■ EXERCISE BRIEF
How many lines of these entries hold the string "japanese"? Reply with the number alone.

■ SUPPLIED MATERIAL
★ ★ ★ ★
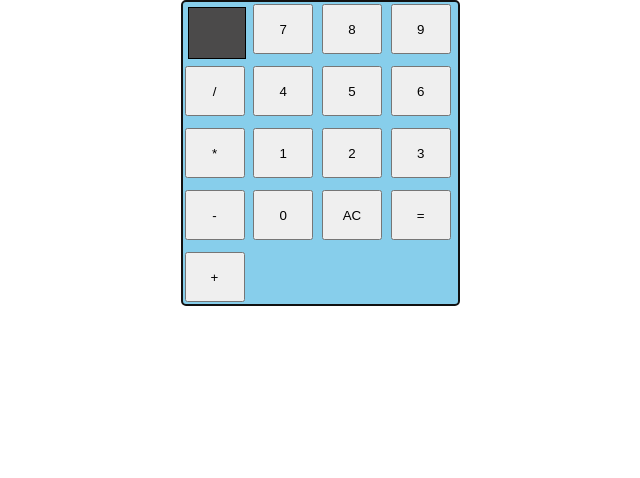
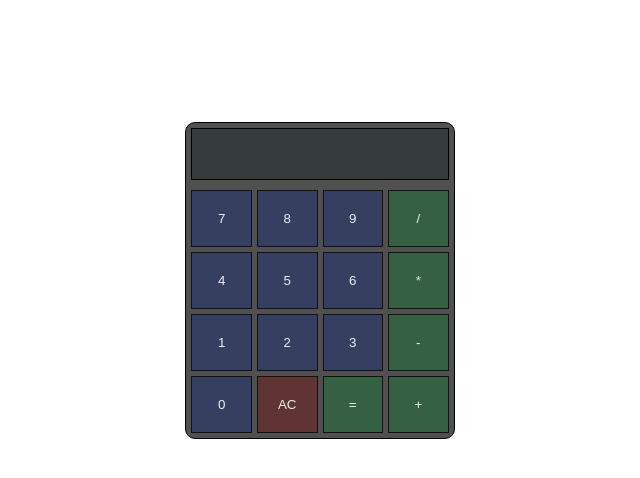
Before and after one commit to BMayenschein/calculator, a plain HTML site: page index.html in a window 1280 px wide. Shown: the whole page, without its empty margins (320-960 px from the left). Drawn offline with Linux system fonts and the light colour scheme.

Commit message:
Changed color layout, added hover styles, and placement of calculator on screen.

```diff
--- a/style.css
+++ b/style.css
@@ -1,35 +1,71 @@
-html, body {
+html {
     margin: 0;
     width: 100%;
-    height: auto;
+    height: 100%;
+}
+body {
+    display: flex;
+    justify-content: center;
+    align-items: center;
+    margin: 0;
+    width: auto;
+    height: 70%;
+}
+.calc-container {
+    display: flex;
+    justify-content: center;
+    align-content: center;
+}
+
+.calc-buttons {
+    display: grid;
+    grid-template-columns: repeat(4, 1fr);
+    grid-template-rows: repeat(5, 1fr);
+    grid-gap: 5px;
+    border: 1px solid black;
+    padding: 5px;
+    border-radius: 10px;
+    background-color: rgba(63, 61, 61, 0.9);
+}
+
+#display-container {
+    grid-column: 1 / 5;
+    text-align: right;
+    background-color: rgba(29, 39, 39, 0.5);
+    padding-right: 5px;
+    border: 1px solid black;
+    font-family: Impact, Haettenschweiler, 'Arial Narrow Bold', sans-serif;
+    margin-bottom: 5px;
 }
 
 #display {
-    grid-column: 1 / 5;
-    grid-row: 1;
-    border: 1px solid black;
-    text-align: right;
-    margin: 5px;
-    background-color: rgb(75, 74, 74);
     color: white;
-    min-height: 50px;
 }
-.calc-container {
-    max-width: 275px;
-    margin: 0 auto;
-    border: 2px solid #111;
-    border-radius: 5px;
-    background: skyblue;
+
+.number, .operator, .clear, .EQ {
+    border: 1px solid #111;
+    padding: 20px;
+    color: #EEE;
+    cursor: pointer;
 }
-.calc-buttons {
-    padding: 0px;
-    margin: 0;
-    display: grid;
-    grid-template-columns: repeat(4, 1fr);
-    grid-template-rows: repeat(4, 1fr);
+
+.number {
+    background: rgba(2, 35, 126, 0.35);
 }
-.number, .operator, .EQ, .clear {
-    margin: 2px;
-    width: 60px;
-    height: 50px;
+.number:hover {
+    background: rgba(2, 35, 126, 0.1);
 }
+
+.operator, .EQ {
+    background: rgba(2, 126, 39, 0.35);
+}
+.operator:hover, .EQ:hover {
+    background: rgba(2, 126, 39, 0.1);
+}
+
+.clear {
+    background: rgba(126, 2, 2, 0.35);
+}
+.clear:hover {
+    background: rgba(126, 2, 2, 0.1);
+}
```
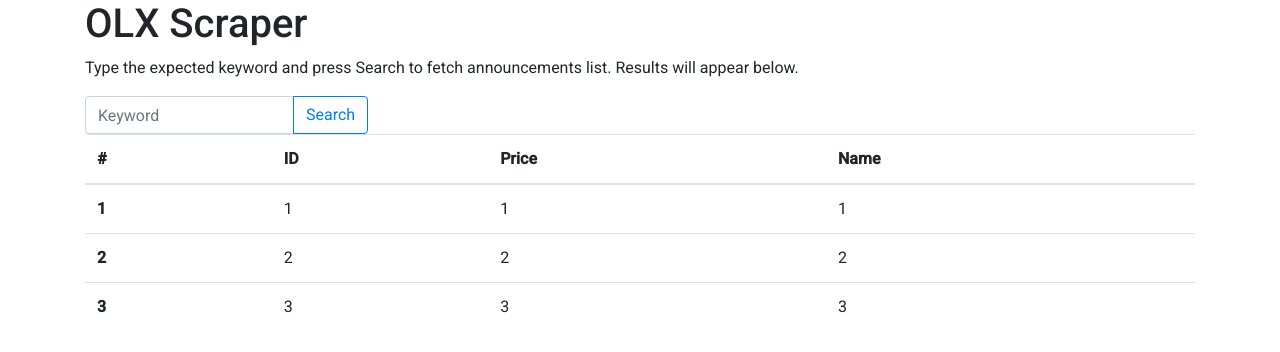
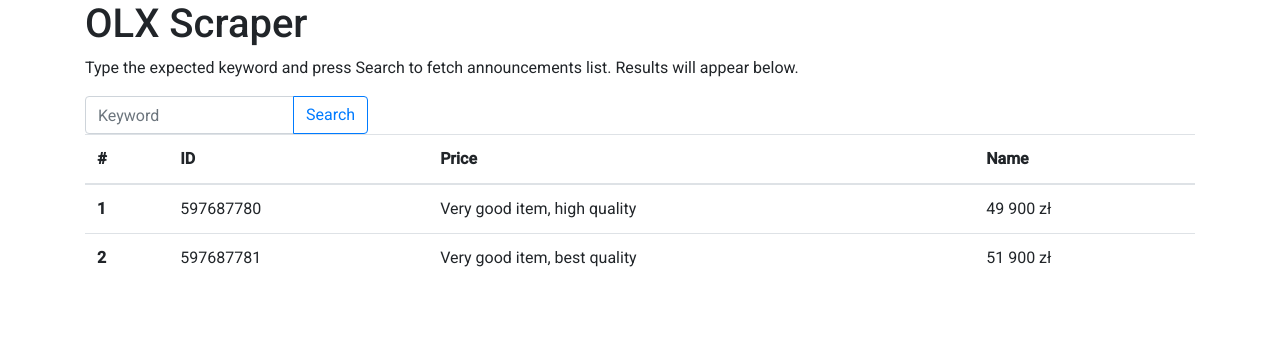
Before and after one commit to arkmic35/olx-scraper-frontend, an Angular app: page / in a window 1280 px wide. Shown: the top 352 px of the page. Built offline with nearby package versions, Linux system fonts and the light colour scheme.

Commit message:
Extended offers component with table data (static for now)

```diff
--- a/src/app/offers/offers.component.html
+++ b/src/app/offers/offers.component.html
@@ -8,23 +8,11 @@
   </tr>
   </thead>
   <tbody>
-  <tr>
-    <th scope="row">1</th>
-    <td>1</td>
-    <td>1</td>
-    <td>1</td>
-  </tr>
-  <tr>
-    <th scope="row">2</th>
-    <td>2</td>
-    <td>2</td>
-    <td>2</td>
-  </tr>
-  <tr>
-    <th scope="row">3</th>
-    <td>3</td>
-    <td>3</td>
-    <td>3</td>
+  <tr *ngFor="let offer of offers, index as i">
+    <th scope="row">{{i + 1}}</th>
+    <td>{{offer.id}}</td>
+    <td>{{offer.name}}</td>
+    <td>{{offer.price}}</td>
   </tr>
   </tbody>
 </table>
--- a/src/app/offers/offers.component.ts
+++ b/src/app/offers/offers.component.ts
@@ -7,6 +7,19 @@
 })
 export class OffersComponent implements OnInit {
 
+  offers = [
+    {
+      "id": "597687780",
+      "name": "Very good item, high quality",
+      "price": "49 900 zł"
+    },
+    {
+      "id": "597687781",
+      "name": "Very good item, best quality",
+      "price": "51 900 zł"
+    }
+  ];
+
   constructor() { }
 
   ngOnInit(): void {
```
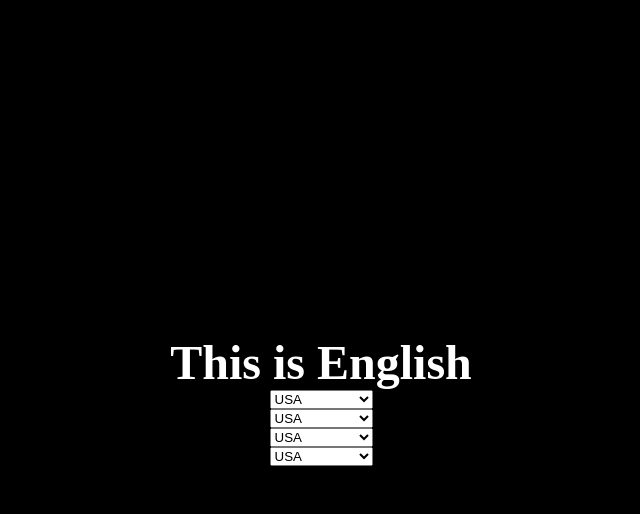
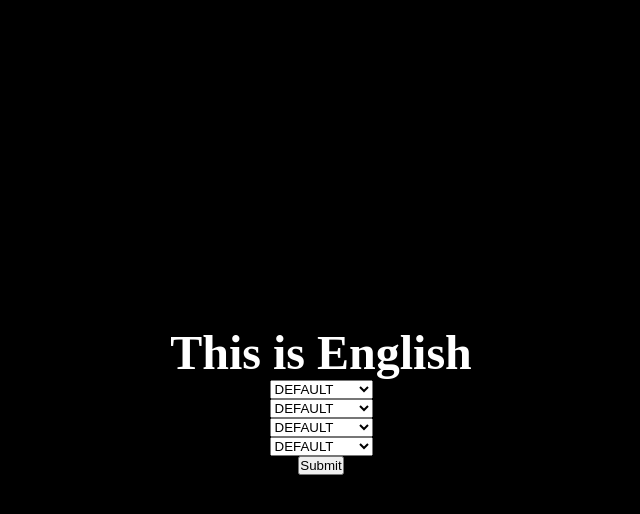
Before and after one commit to xsymmetry9/beer-tasting, a React app: page / in a window 1280 px wide. Both pictures are taken after a click on the button "English". Shown: the top 514 px of the page, without its empty margins (319-959 px from the left). Built offline with nearby package versions, Linux system fonts and the light colour scheme.

Commit message:
Added coded

```diff
--- a/src/App.jsx
+++ b/src/App.jsx
@@ -6,6 +6,7 @@ import Korean from "./korean/index.jsx";
 import Japanese from "./japanese/index.jsx";
 
 const App = () => {
+  const [userAnswer, setUserAnswer] = useState();
   const [page, setPage] = useState("home");
 
   const handleNav = (e) =>{
@@ -17,10 +18,10 @@ const App = () => {
   return (
     <div className="game-container-root">
       {
-        page === "chinese" ? <Chinese  /> :
-        page === "english" ? <English  /> :
-        page === "korean" ? <Korean /> :
-        page === "japanese" ? <Japanese /> :
+        page === "chinese" ? <Chinese setUserAnswer={setUserAnswer} /> :
+        page === "english" ? <English setUserAnswer={setUserAnswer} /> :
+        page === "korean" ? <Korean setUserAnswer={setUserAnswer}/> :
+        page === "japanese" ? <Japanese setUserAnswer={setUserAnswer}/> :
         <Home handler = {handleNav}/>}
 
     </div>
--- a/src/components/BeerTasting.jsx
+++ b/src/components/BeerTasting.jsx
@@ -1,37 +1,51 @@
-import React from "react";
+import React, {useState} from "react";
 
-const BeerTasting = () =>{
-    const english = ['USA', 'KOREA', 'PHILLIPINES', 'THAILAND'];
+const BeerTasting = ({setUserAnswer}) =>{
+    const [answer, setAnswer] = useState({a: "", b: "", c: "", d: "" });
+
+    const handleAnswer = (e) =>{
+        const {name, value} = event.target;
+        setAnswer((prev) =>({
+            ...prev,
+            [name]: value,
+        }));
+    }
+
+    const handleSubmit = () =>{
+        setUserAnswer(answer)
+    }
+    const english = ['DEFAULT','USA', 'KOREA', 'PHILLIPINES', 'THAILAND'];
     return(
         <>
-            <select name="country" id="country">
+            <select name="a" id="choice-a" onChange={handleAnswer}>
                 {
                     english.map((item) =>(
                         <option value= {"a"}>{item}</option>
                     ))
                 }
             </select>
-            <select name="country" id="country">
+            <select name="b" id="choice-b" onChange={handleAnswer}>
                 {
                     english.map((item) =>(
                         <option value= {"b"}>{item}</option>
                     ))
                 }
             </select>
-            <select name="country" id="country">
+            <select name="c" id="choice-c" onChange={handleAnswer}>
                 {
                     english.map((item) =>(
                         <option value= {"c"}>{item}</option>
                     ))
                 }
             </select>
-            <select name="country" id="country">
+            <select name="d" id="choice-d" onChange={handleAnswer}>
                 {
                     english.map((item) =>(
                         <option value= {"d"}>{item}</option>
                     ))
                 }
             </select>
+            <button onClick={handleSubmit}>Submit</button>
         </>
     )
 
```
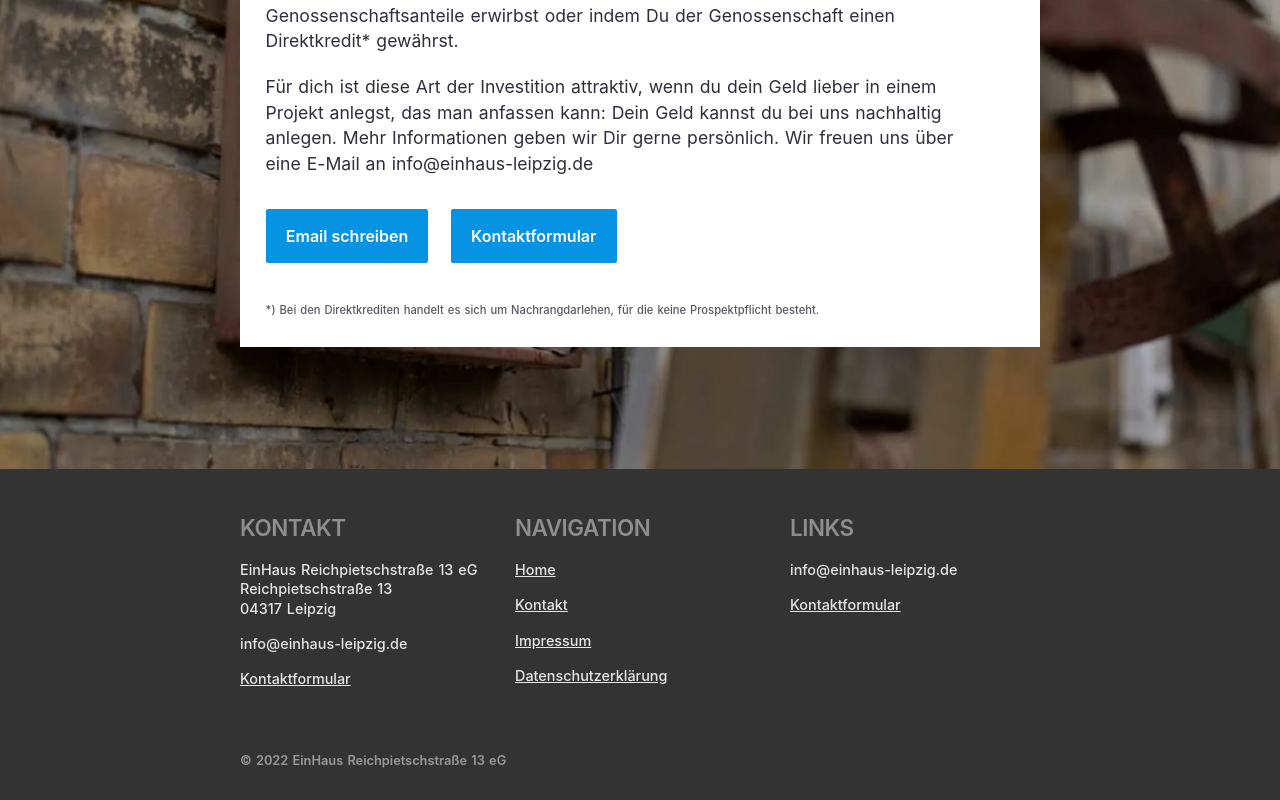
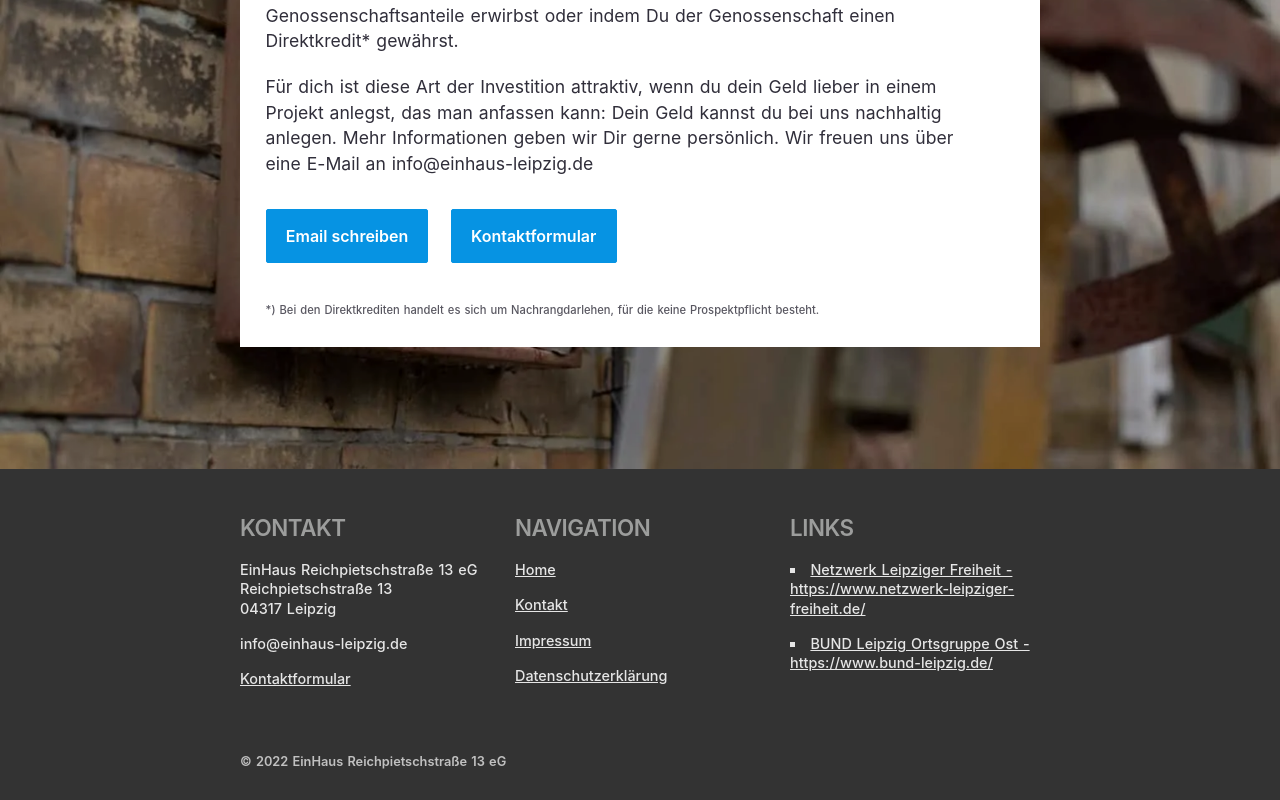
Before and after one commit to 3vincent/einhaus-leipzig, a Nuxt app: page / in a window 1280 px wide. Shown: the part 4331-5131 px from the top of the page. Built offline with nearby package versions, Linux system fonts and the light colour scheme.

Commit message:
Add partner links to footer and general cleanup

```diff
--- a/components/footer.vue
+++ b/components/footer.vue
@@ -48,14 +48,22 @@
           </ul>
         </div>
 
-        <div class="something list-container">
+        <div class="external-links list-container">
           <h3 class="headline"> Links </h3>
           <ul>
-            <li>info@einhaus-leipzig.de</li>
             <li>
-              <NuxtLink to="/kontakt">
-                <span>Kontaktformular</span>
-              </NuxtLink>
+              <a
+                href="https://www.netzwerk-leipziger-freiheit.de/"
+                target="_blank"
+              >
+                Netzwerk Leipziger Freiheit -
+                https://www.netzwerk-leipziger-freiheit.de/
+              </a>
+            </li>
+            <li>
+              <a href="https://www.bund-leipzig.de/" target="_blank">
+                BUND Leipzig Ortsgruppe Ost - https://www.bund-leipzig.de/
+              </a>
             </li>
           </ul>
         </div>
@@ -81,8 +89,6 @@ export default {
 </script>
 
 <style lang="scss" scoped>
-@import '../assets/styles/general/variables.scss';
-
 ::selection {
   background-color: rgba(255, 255, 255, 0.8);
 }
@@ -119,17 +125,17 @@ export default {
 
   .copyright-claim {
     grid-area: 2 / 1 / 3 / 2;
-
-    font-size: 0.9rem;
-    font-weight: 600;
-    color: rgba(255, 255, 255, 0.5);
     margin: 0;
-    // margin-top: 1rem;
-    // margin-bottom: 1rem;
     align-self: center;
 
-    @media screen and (min-width: $_md) {
-      font-size: 0.8rem;
+    span {
+      font-size: 0.9rem;
+      font-weight: 600;
+      color: rgba(193, 193, 193, 1);
+
+      @media screen and (min-width: $_md) {
+        font-size: 0.8rem;
+      }
     }
   }
 }
@@ -158,7 +164,7 @@ export default {
     padding-bottom: 0;
     text-transform: uppercase;
     font-weight: 600;
-    color: rgba(142, 142, 142, 1);
+    color: rgba(156, 157, 156, 1);
   }
 }
 
@@ -192,4 +198,8 @@ ul {
     }
   }
 }
+
+.external-links ul {
+  list-style-type: square;
+}
 </style>
```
★ ★ ★ ★
■ RESULT OF THE TASK
3